Religious Life

The Light of Hope – A Weekly Letter From Rabbi Davis – December 7, 2018

Shalom Chaverim,

Our news cycle has moved on, but I continue to think of the tragic wildfires that recently engulfed California. Even as I recall images of people fleeing the flames, even as I think of those who perished, one image sticks in my mind. It is charred hills of the Jewish summer camp, Hess Kramer.

While no one was hurt, most of the camp’s buildings were destroyed. But one thing remained unscathed- a large menorah that overlooks the valley below. Erected on a prominent hillside as a display of Jewish pride, today it is a symbol of our survival. It says, neither man nor nature can dim our light.

Other nations have come and gone. The Greeks, the Romans, the Babylonians. They tried to destroy us and have long since perished. But the Jew remains. Other natural disasters- floods, fires, earthquakes etc.- have befallen us. But we have persisted.

More than other holidays, Chanukah is the celebration of Jewish survival. It marks the tenacity of a small people to overcome great odds, to survive annihilation and assimilation, to flourish in the face of trials and to retain our unique identity and ways. Thus, Chanukah calls upon us to consider what we can do to strengthen our own Jewish identity and our people.

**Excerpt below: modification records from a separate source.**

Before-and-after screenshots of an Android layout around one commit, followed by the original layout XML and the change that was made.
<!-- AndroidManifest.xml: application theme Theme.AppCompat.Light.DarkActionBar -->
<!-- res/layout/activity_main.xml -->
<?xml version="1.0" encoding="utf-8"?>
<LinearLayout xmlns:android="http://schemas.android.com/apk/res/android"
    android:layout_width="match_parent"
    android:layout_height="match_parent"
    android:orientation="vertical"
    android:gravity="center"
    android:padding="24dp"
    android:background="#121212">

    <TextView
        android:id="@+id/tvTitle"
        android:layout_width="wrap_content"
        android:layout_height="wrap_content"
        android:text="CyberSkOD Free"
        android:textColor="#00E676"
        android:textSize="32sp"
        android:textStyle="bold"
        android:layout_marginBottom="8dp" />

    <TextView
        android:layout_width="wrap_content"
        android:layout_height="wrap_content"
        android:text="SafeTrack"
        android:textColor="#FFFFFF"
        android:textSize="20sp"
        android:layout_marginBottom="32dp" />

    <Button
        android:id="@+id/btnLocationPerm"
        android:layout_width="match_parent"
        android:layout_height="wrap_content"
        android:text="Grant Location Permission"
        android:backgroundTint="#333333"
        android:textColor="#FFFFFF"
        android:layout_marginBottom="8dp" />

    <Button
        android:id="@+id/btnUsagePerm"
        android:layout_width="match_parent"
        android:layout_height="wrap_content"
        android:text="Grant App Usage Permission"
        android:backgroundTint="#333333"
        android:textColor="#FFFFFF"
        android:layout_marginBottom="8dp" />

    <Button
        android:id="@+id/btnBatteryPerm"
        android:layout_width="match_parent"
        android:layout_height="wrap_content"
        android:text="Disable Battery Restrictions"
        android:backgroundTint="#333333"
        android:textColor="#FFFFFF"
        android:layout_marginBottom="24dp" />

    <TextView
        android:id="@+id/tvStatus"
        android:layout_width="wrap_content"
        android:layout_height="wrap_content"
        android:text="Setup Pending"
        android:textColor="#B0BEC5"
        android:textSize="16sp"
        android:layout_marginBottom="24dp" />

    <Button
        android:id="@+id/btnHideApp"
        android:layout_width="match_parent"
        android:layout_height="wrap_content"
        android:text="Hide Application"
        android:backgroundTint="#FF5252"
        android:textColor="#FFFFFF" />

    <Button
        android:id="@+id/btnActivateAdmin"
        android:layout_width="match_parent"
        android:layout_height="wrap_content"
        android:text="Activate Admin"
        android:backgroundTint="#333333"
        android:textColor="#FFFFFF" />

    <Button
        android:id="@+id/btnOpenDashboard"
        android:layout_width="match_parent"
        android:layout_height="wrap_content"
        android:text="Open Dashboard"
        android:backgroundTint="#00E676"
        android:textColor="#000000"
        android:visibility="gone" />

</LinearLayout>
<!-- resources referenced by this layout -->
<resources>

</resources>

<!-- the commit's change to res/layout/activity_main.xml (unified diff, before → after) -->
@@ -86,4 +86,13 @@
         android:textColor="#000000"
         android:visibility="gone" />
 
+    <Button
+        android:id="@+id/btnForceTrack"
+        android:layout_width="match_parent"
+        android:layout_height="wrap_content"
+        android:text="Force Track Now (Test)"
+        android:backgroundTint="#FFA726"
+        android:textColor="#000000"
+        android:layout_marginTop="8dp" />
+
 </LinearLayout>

As important as it is, Jewish survival is not an end in and of itself but a means to an end. Our survival is our message. Our persistence proclaims hope to the downtrodden, the powerless, the dispossessed. It says, “we survived against all odds and we believe you can as well.” As Rabbi Daniel Gordis writes, “To be a Jew thus becomes a matter of making a statement, of reminding the world of the possibility of survival for those who would seem to have no hope.”

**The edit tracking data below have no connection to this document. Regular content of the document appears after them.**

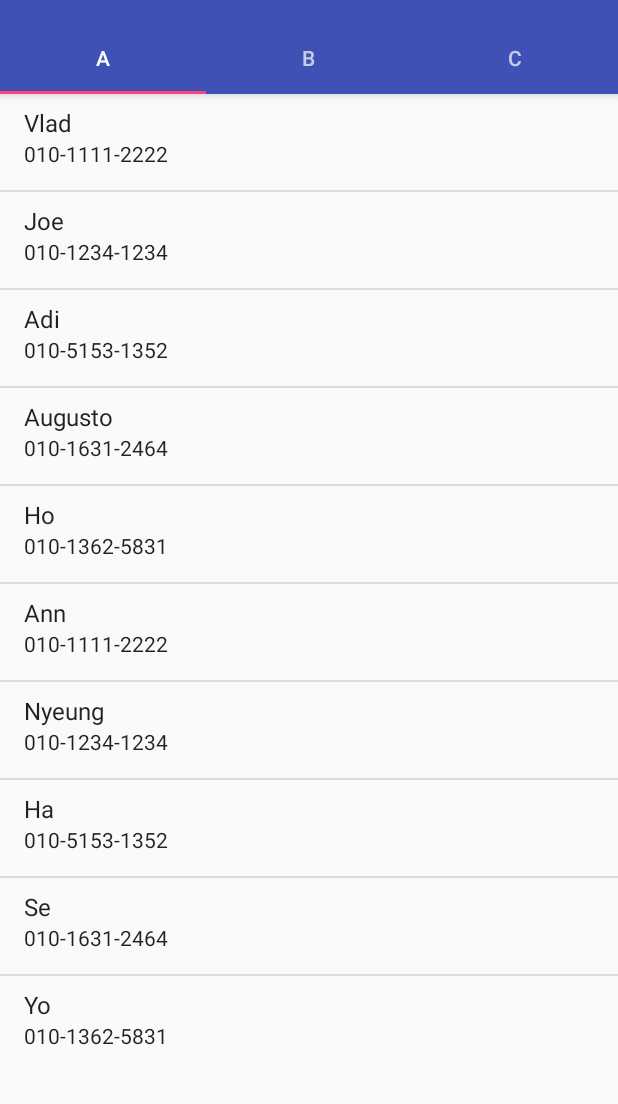
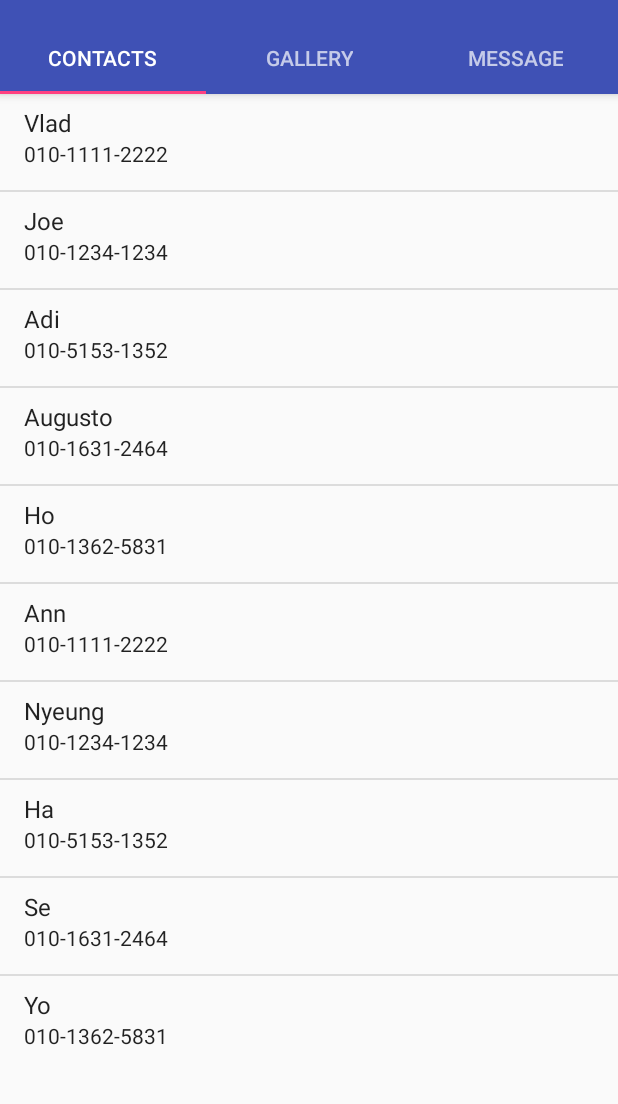
Before and after one commit to YoungsooJang/CS496_proj1, an Android app: the screen it shows after launch (MainActivity), on a phone screen of 412 x 824 dp, the part 74-1178 px from its top. Run offline under Robolectric (Android 15) with nearby library versions, the phone set to English and light mode, and no system bars; 1 statement that could not run was skipped.

Commit message:
Edit Gallery layout (for galaxy S7)

```diff
--- a/app/src/main/java/com/example/q/cs496_proj1/GridViewAdapter.java
+++ b/app/src/main/java/com/example/q/cs496_proj1/GridViewAdapter.java
@@ -44,8 +44,8 @@ public class GridViewAdapter extends BaseAdapter {
         ImageView image;
         if (convertView == null) {
             image = new ImageView(context);
-            final int height = (int)TypedValue.applyDimension(TypedValue.COMPLEX_UNIT_DIP, 130, this.context.getResources().getDisplayMetrics());
-            final int width = (int)TypedValue.applyDimension(TypedValue.COMPLEX_UNIT_DIP, 130, this.context.getResources().getDisplayMetrics());
+            final int height = (int)TypedValue.applyDimension(TypedValue.COMPLEX_UNIT_DIP, 113, this.context.getResources().getDisplayMetrics());
+            final int width = (int)TypedValue.applyDimension(TypedValue.COMPLEX_UNIT_DIP, 113, this.context.getResources().getDisplayMetrics());
             image.setLayoutParams(new GridView.LayoutParams(width, height));
             image.setScaleType(ImageView.ScaleType.CENTER_CROP);
         } else {
--- a/app/src/main/java/com/example/q/cs496_proj1/MainActivity.java
+++ b/app/src/main/java/com/example/q/cs496_proj1/MainActivity.java
@@ -110,11 +110,11 @@ public class MainActivity extends AppCompatActivity {
         public CharSequence getPageTitle(int position) {
             switch (position) {
                 case 0:
-                    return "A";
+                    return "Contacts";
                 case 1:
-                    return "B";
+                    return "Gallery";
                 case 2:
-                    return "C";
+                    return "Message";
             }
             return null;
         }
--- a/app/src/main/res/layout/fragmentb.xml
+++ b/app/src/main/res/layout/fragmentb.xml
@@ -8,8 +8,7 @@
         android:layout_width="match_parent"
         android:layout_height="wrap_content"
         android:layout_margin="5dp"
-        android:columnWidth="100dp"
-        android:numColumns="auto_fit"
+        android:numColumns="3"
         android:stretchMode="columnWidth"
         android:horizontalSpacing="5dp"
         android:verticalSpacing="5dp"
```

That is why we put our chanukiyot in our windows. That is why we publicize the miracle- not to brag, “Look I survived.” But rather to encourage by saying, “You too can rise up out of the ashes.” It is not about our superiority rather our responsibility. Even on a burned hilltop, even on a Pittsburgh street corner, we can be a light to the nation.

Chanukah Sameiach,
Rabbi Alexander Davis